→ EXERCISE DETAILS:
Repeat the listing below exactly as given.

→ GIVEN ENTRIES:
● ● ● ● ●

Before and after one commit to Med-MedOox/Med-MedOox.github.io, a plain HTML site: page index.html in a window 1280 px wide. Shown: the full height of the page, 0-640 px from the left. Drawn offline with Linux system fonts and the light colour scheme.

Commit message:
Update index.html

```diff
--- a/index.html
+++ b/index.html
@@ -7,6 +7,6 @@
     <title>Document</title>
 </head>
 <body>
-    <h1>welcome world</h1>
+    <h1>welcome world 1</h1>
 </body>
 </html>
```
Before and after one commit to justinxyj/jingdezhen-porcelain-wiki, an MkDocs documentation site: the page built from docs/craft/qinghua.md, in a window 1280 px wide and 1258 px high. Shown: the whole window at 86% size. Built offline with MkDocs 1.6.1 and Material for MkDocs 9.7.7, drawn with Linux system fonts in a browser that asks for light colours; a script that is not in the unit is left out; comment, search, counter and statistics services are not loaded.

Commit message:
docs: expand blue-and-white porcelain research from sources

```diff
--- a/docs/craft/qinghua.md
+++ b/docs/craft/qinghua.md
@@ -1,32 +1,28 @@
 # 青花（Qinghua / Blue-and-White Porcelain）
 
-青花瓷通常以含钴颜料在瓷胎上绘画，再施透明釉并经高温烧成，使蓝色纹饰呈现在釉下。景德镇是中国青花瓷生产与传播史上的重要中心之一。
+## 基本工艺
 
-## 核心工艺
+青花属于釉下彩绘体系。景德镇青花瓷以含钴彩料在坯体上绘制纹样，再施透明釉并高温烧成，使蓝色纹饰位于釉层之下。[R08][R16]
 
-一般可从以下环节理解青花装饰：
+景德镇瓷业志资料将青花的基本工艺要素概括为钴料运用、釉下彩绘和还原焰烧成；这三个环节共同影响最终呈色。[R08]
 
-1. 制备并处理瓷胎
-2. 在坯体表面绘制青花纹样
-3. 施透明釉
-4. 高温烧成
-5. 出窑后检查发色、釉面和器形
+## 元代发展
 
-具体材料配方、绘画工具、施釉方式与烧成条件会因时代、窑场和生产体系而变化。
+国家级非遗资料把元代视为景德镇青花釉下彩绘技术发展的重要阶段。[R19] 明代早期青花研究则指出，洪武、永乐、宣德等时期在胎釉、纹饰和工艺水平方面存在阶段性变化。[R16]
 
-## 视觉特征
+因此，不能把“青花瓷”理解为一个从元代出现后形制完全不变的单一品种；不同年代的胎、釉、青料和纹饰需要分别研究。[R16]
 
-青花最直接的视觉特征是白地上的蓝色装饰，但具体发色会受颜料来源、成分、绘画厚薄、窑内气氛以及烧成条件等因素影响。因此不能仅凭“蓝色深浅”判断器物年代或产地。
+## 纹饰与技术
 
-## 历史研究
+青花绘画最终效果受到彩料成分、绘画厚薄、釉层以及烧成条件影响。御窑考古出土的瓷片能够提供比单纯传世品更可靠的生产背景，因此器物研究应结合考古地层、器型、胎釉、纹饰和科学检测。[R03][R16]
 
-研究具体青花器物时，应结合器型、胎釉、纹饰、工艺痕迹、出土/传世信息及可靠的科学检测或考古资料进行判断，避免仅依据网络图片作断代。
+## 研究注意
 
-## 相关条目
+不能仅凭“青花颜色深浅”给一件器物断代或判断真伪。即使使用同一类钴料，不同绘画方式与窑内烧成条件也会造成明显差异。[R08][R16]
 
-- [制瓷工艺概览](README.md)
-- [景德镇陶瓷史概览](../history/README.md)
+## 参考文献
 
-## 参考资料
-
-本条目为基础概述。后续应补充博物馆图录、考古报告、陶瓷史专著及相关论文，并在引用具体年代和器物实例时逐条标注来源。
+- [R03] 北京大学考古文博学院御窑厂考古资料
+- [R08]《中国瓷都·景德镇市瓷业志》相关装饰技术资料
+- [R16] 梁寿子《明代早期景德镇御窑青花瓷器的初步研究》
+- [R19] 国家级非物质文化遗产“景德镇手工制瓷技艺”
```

● ● ● ● ●

→ ANSWER BELOW:
Before and after one commit to Med-MedOox/Med-MedOox.github.io, a plain HTML site: page index.html in a window 1280 px wide. Shown: the full height of the page, 0-640 px from the left. Drawn offline with Linux system fonts and the light colour scheme.

Commit message:
Update index.html

```diff
--- a/index.html
+++ b/index.html
@@ -7,6 +7,6 @@
     <title>Document</title>
 </head>
 <body>
-    <h1>welcome world</h1>
+    <h1>welcome world 1</h1>
 </body>
 </html>
```
Before and after one commit to justinxyj/jingdezhen-porcelain-wiki, an MkDocs documentation site: the page built from docs/craft/qinghua.md, in a window 1280 px wide and 1258 px high. Shown: the whole window at 86% size. Built offline with MkDocs 1.6.1 and Material for MkDocs 9.7.7, drawn with Linux system fonts in a browser that asks for light colours; a script that is not in the unit is left out; comment, search, counter and statistics services are not loaded.

Commit message:
docs: expand blue-and-white porcelain research from sources

```diff
--- a/docs/craft/qinghua.md
+++ b/docs/craft/qinghua.md
@@ -1,32 +1,28 @@
 # 青花（Qinghua / Blue-and-White Porcelain）
 
-青花瓷通常以含钴颜料在瓷胎上绘画，再施透明釉并经高温烧成，使蓝色纹饰呈现在釉下。景德镇是中国青花瓷生产与传播史上的重要中心之一。
+## 基本工艺
 
-## 核心工艺
+青花属于釉下彩绘体系。景德镇青花瓷以含钴彩料在坯体上绘制纹样，再施透明釉并高温烧成，使蓝色纹饰位于釉层之下。[R08][R16]
 
-一般可从以下环节理解青花装饰：
+景德镇瓷业志资料将青花的基本工艺要素概括为钴料运用、釉下彩绘和还原焰烧成；这三个环节共同影响最终呈色。[R08]
 
-1. 制备并处理瓷胎
-2. 在坯体表面绘制青花纹样
-3. 施透明釉
-4. 高温烧成
-5. 出窑后检查发色、釉面和器形
+## 元代发展
 
-具体材料配方、绘画工具、施釉方式与烧成条件会因时代、窑场和生产体系而变化。
+国家级非遗资料把元代视为景德镇青花釉下彩绘技术发展的重要阶段。[R19] 明代早期青花研究则指出，洪武、永乐、宣德等时期在胎釉、纹饰和工艺水平方面存在阶段性变化。[R16]
 
-## 视觉特征
+因此，不能把“青花瓷”理解为一个从元代出现后形制完全不变的单一品种；不同年代的胎、釉、青料和纹饰需要分别研究。[R16]
 
-青花最直接的视觉特征是白地上的蓝色装饰，但具体发色会受颜料来源、成分、绘画厚薄、窑内气氛以及烧成条件等因素影响。因此不能仅凭“蓝色深浅”判断器物年代或产地。
+## 纹饰与技术
 
-## 历史研究
+青花绘画最终效果受到彩料成分、绘画厚薄、釉层以及烧成条件影响。御窑考古出土的瓷片能够提供比单纯传世品更可靠的生产背景，因此器物研究应结合考古地层、器型、胎釉、纹饰和科学检测。[R03][R16]
 
-研究具体青花器物时，应结合器型、胎釉、纹饰、工艺痕迹、出土/传世信息及可靠的科学检测或考古资料进行判断，避免仅依据网络图片作断代。
+## 研究注意
 
-## 相关条目
+不能仅凭“青花颜色深浅”给一件器物断代或判断真伪。即使使用同一类钴料，不同绘画方式与窑内烧成条件也会造成明显差异。[R08][R16]
 
-- [制瓷工艺概览](README.md)
-- [景德镇陶瓷史概览](../history/README.md)
+## 参考文献
 
-## 参考资料
-
-本条目为基础概述。后续应补充博物馆图录、考古报告、陶瓷史专著及相关论文，并在引用具体年代和器物实例时逐条标注来源。
+- [R03] 北京大学考古文博学院御窑厂考古资料
+- [R08]《中国瓷都·景德镇市瓷业志》相关装饰技术资料
+- [R16] 梁寿子《明代早期景德镇御窑青花瓷器的初步研究》
+- [R19] 国家级非物质文化遗产“景德镇手工制瓷技艺”
```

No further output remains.